The data.

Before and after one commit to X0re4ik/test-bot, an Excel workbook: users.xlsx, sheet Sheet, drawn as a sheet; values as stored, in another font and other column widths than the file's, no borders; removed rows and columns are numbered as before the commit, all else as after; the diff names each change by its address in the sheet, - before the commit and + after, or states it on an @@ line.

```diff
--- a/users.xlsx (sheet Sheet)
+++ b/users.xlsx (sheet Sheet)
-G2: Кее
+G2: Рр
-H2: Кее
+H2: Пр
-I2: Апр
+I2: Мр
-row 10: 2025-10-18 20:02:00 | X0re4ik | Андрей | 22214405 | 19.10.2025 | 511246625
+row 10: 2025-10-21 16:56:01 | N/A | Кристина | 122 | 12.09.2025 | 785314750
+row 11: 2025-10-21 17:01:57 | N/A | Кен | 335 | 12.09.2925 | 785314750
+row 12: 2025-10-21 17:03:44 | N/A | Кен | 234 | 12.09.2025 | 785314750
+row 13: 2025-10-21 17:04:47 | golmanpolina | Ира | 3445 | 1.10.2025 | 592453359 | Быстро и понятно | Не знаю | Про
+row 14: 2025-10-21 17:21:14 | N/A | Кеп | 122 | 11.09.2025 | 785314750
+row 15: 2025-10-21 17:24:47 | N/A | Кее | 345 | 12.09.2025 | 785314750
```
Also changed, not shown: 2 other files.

Action item.
Reproduce, please, every line of the records above without alteration.

Problem solution.
Before and after one commit to X0re4ik/test-bot, an Excel workbook: users.xlsx, sheet Sheet, drawn as a sheet; values as stored, in another font and other column widths than the file's, no borders; removed rows and columns are numbered as before the commit, all else as after; the diff names each change by its address in the sheet, - before the commit and + after, or states it on an @@ line.

```diff
--- a/users.xlsx (sheet Sheet)
+++ b/users.xlsx (sheet Sheet)
-G2: Кее
+G2: Рр
-H2: Кее
+H2: Пр
-I2: Апр
+I2: Мр
-row 10: 2025-10-18 20:02:00 | X0re4ik | Андрей | 22214405 | 19.10.2025 | 511246625
+row 10: 2025-10-21 16:56:01 | N/A | Кристина | 122 | 12.09.2025 | 785314750
+row 11: 2025-10-21 17:01:57 | N/A | Кен | 335 | 12.09.2925 | 785314750
+row 12: 2025-10-21 17:03:44 | N/A | Кен | 234 | 12.09.2025 | 785314750
+row 13: 2025-10-21 17:04:47 | golmanpolina | Ира | 3445 | 1.10.2025 | 592453359 | Быстро и понятно | Не знаю | Про
+row 14: 2025-10-21 17:21:14 | N/A | Кеп | 122 | 11.09.2025 | 785314750
+row 15: 2025-10-21 17:24:47 | N/A | Кее | 345 | 12.09.2025 | 785314750
```
Also changed, not shown: 2 other files.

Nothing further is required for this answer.